• Aim of the task
Each line below either holds the string "open" or doesn't. Count those that do and give only the number.

• Records supplied
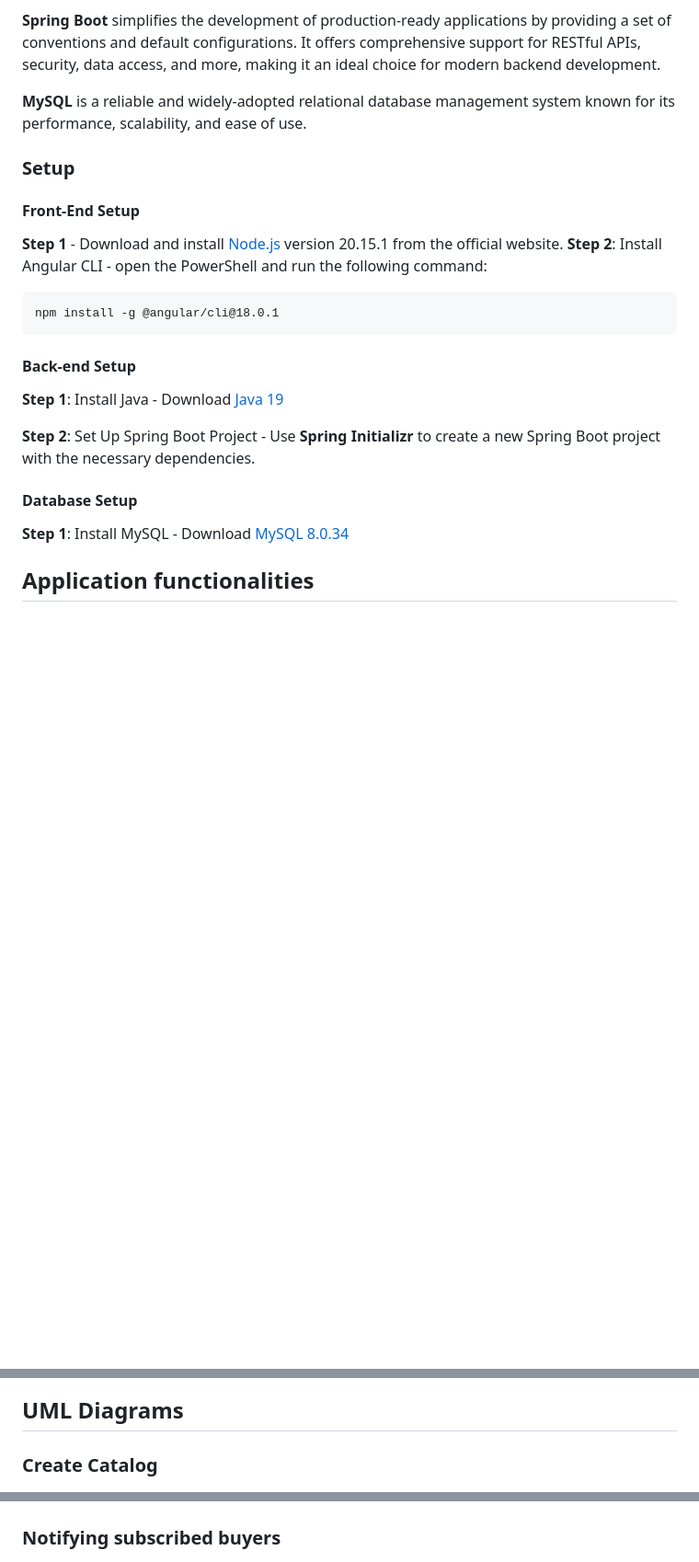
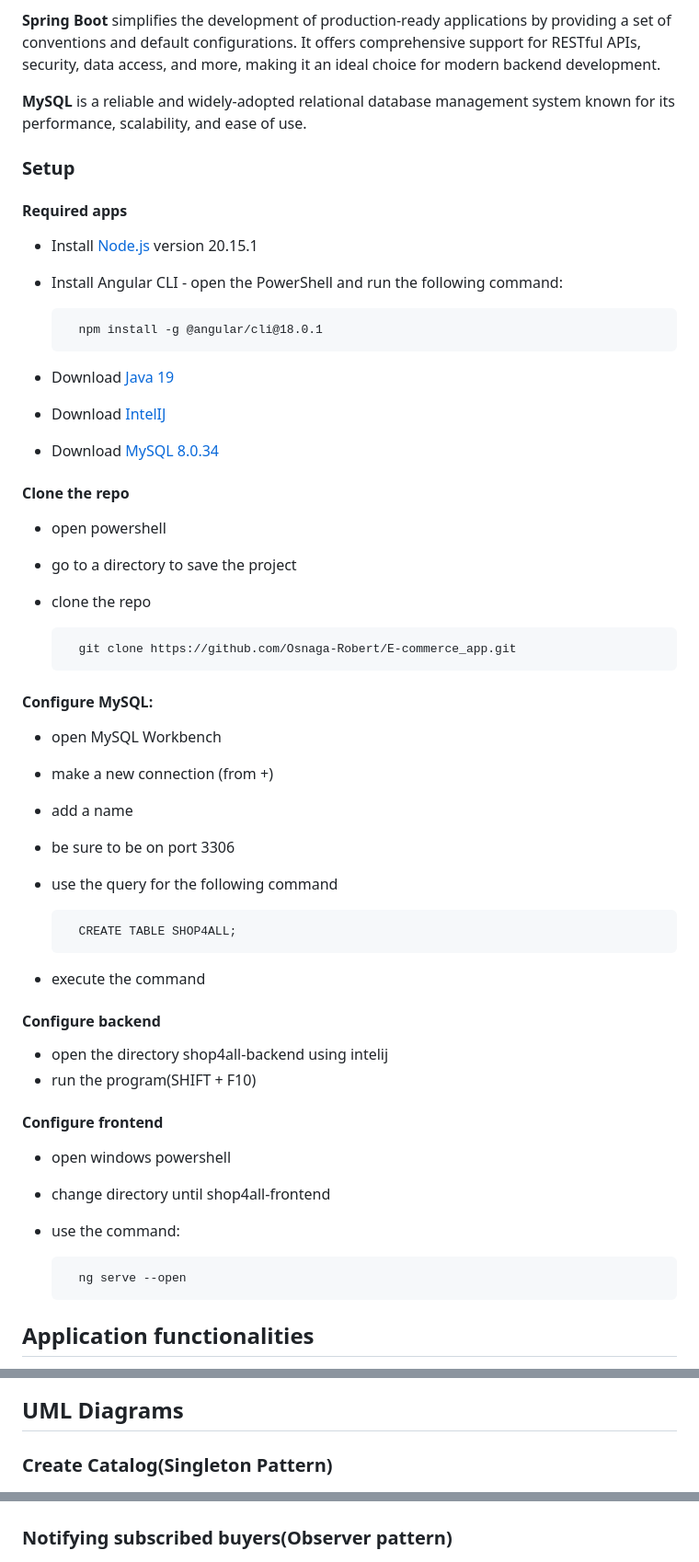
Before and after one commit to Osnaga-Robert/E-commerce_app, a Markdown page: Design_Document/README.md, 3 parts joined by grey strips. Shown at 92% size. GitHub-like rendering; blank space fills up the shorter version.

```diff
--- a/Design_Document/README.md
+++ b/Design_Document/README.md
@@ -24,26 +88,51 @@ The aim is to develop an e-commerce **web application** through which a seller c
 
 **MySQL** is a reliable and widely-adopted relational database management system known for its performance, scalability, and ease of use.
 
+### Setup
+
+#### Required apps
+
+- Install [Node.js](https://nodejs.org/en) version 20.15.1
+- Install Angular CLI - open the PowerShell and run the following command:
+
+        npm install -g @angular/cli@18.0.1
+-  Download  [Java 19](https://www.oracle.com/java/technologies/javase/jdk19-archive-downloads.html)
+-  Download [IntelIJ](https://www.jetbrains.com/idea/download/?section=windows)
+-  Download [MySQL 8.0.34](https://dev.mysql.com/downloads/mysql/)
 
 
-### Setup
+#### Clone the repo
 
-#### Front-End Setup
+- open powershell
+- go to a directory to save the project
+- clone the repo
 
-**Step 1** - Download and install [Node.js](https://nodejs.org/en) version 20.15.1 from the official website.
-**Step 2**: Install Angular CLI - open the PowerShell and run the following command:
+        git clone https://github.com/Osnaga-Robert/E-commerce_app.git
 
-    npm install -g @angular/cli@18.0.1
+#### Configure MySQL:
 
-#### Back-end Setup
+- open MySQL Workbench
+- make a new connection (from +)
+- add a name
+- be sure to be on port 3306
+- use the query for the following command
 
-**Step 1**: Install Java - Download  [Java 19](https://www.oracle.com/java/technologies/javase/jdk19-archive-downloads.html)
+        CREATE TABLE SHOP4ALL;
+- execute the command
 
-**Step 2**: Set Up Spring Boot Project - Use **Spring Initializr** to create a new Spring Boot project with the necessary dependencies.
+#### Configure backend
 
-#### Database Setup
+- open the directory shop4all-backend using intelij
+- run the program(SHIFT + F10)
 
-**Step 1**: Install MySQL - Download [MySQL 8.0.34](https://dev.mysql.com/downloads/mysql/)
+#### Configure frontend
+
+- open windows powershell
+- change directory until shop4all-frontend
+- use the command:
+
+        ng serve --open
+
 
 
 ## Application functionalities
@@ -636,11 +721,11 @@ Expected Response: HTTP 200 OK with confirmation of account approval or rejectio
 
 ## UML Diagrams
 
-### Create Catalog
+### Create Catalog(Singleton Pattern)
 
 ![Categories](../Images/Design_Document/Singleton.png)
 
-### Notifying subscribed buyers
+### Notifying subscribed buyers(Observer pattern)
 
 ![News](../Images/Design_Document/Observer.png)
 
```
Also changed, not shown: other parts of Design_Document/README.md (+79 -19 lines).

• Completed task
7